Ocosta School District voters are being asked to decide whether to build a new replacement for the district’s only elementary school through a proposed $13.8 million capital facilities bond.
The elementary school, or “round” building, was determined to have the highest need for replacement after a March 2008 survey of district buildings found the grade school — built in 1967 — to be “past the point of repair. “
The new structure will also act as a tsunami refuge for the public. District officials say the campus is positioned in a more central and slightly higher elevation than other options. Currently, no other Westport structure can be used as a temporary tsunami refuge or shelter. The building will be built with seismic enhancements, strengthened foundation and framing, and second floor and rooftop access in case of emergency.
Voters turned down a couple of earlier options. This one is $10.5 million less than the first of two previously voted on proposals on the matter in 2009. It would bring the current school district tax rate from $2.16 to $3.31 per $1,000 of assessed value, meaning the owner of a $100,000 home would pay $331 per year in school taxes. By comparison, the tax rate in the Raymond district is at $7.50 and Oakville at $1.81. The projected state funding assistance is $2.8 million dollars. The number was decided upon by a Facilities Advisory Committee for the district that reconvened and focused on only “urgent needs,” according to the Ocosta District Superintendent Paula Akerlund.

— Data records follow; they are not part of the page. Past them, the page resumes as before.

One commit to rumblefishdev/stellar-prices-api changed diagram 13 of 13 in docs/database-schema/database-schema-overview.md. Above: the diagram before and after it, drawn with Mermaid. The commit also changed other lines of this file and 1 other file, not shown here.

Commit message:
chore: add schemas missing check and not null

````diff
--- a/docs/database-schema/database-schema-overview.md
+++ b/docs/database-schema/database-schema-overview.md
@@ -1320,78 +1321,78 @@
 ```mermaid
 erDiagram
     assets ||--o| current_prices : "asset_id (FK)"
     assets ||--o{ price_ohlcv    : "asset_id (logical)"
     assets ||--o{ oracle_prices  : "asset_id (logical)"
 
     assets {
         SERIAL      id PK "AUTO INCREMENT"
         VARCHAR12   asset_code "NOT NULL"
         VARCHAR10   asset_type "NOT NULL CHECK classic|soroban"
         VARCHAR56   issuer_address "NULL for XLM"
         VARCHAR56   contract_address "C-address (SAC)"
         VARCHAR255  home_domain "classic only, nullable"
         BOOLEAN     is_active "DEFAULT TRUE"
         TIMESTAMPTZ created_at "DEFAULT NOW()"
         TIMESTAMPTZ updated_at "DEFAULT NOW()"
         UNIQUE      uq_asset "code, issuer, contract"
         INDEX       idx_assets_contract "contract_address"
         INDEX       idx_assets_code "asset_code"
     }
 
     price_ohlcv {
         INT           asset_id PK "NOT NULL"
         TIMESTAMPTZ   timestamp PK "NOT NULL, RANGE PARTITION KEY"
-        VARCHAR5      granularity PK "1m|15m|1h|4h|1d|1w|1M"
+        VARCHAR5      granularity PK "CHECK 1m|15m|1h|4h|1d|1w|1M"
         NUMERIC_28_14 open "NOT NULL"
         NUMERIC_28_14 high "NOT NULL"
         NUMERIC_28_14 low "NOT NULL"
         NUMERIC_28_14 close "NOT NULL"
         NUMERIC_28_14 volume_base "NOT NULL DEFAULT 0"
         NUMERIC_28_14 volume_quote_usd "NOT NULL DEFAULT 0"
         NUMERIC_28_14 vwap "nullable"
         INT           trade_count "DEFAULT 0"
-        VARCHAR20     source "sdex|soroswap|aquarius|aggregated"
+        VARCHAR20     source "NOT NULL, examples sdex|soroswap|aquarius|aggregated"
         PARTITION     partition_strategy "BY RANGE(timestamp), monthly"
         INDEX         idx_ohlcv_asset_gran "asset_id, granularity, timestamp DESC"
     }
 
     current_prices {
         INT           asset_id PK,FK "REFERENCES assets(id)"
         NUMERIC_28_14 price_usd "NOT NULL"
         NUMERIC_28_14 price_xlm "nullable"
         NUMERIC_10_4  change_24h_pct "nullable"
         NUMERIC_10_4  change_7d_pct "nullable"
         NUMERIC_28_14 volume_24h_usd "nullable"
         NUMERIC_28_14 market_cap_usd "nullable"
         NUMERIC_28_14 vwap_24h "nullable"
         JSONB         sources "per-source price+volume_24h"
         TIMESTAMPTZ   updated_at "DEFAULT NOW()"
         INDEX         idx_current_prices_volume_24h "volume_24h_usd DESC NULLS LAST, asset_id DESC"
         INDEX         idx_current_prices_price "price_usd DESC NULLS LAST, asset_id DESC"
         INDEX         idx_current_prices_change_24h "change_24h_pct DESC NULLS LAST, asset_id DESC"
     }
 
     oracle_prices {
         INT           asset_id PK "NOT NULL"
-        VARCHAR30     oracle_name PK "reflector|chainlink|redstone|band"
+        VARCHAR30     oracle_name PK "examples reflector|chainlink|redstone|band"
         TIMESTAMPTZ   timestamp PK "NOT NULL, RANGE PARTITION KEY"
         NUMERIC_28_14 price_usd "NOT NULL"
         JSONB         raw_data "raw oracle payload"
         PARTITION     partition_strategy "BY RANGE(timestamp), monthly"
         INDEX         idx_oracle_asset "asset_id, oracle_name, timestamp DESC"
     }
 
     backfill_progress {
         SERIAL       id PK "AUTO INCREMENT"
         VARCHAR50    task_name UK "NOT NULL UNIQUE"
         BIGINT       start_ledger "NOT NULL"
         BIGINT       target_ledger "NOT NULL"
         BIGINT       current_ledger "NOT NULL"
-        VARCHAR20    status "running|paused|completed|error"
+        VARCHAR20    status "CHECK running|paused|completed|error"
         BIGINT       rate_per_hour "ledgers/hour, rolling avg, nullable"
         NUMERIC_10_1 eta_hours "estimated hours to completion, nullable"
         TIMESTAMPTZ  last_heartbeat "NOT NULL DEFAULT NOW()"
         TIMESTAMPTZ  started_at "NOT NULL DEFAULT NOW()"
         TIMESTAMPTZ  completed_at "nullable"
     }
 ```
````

In addition to replacement of the existing “round” elementary school building, the funds also will “modernize” the existing elementary school addition, said Akerlund. It would eliminate existing elementary “portables” that were intended to be temporary, but have been in place for more than 20 years and now appear fragile with shaky and sunken-in walls and siding and leaky roofs.
The round building also has multiple leak problems, with certain rooms closed off and molding and odor issues as a result.
The absence of a sprinkler system, antiquated electrical and heating systems, poor natural lighting, and a need for both better accesses for those with disabilities—or Americans with Disabilities Act (ADA) upgrades—also are cause for replacement, bond supporters say.
Ocosta Elementary School Principal Heather Sweet said that while teachers currently use what they can to the best of their abilities, they need these changes in order to keep up with ever evolving — and even basic — technology needs.
“They aren’t spoiled, they do what they need to do,” she said. Some teachers have added lamps to combat the lack of natural light and most have used creativity in extension cord placement in rooms with a lack of a decent number of outlets, for example.
The round building, at capacity with 333 students, now 21 more than that currently enrolled. The new building will eliminate the need for portables, but also will create space in many other needed ways. Currently, Ocosta elementary students are transferred to another building between the elementary school and high school for their gym classes due to the current gym space being used as a breakfast and lunch area.
“Sometimes they even have to be bused because the weather is so bad,” said Akerlund, who also pointed out insufficient space in the current kitchen and library spaces; both will be larger in the new building.
A Washington State University (WSU) Social and Economic Sciences Center survey conducted at no cost to the district, found that the newest bond proposal is in favorable standing, with more than 70 percent of the 113 community members surveyed in “strong support” of the construction of a new elementary building.
Ballots must be postmarked or dropped off by Tuesday, April 23, at the Auditor’s Office in Montesano or the 24-hour drive up box.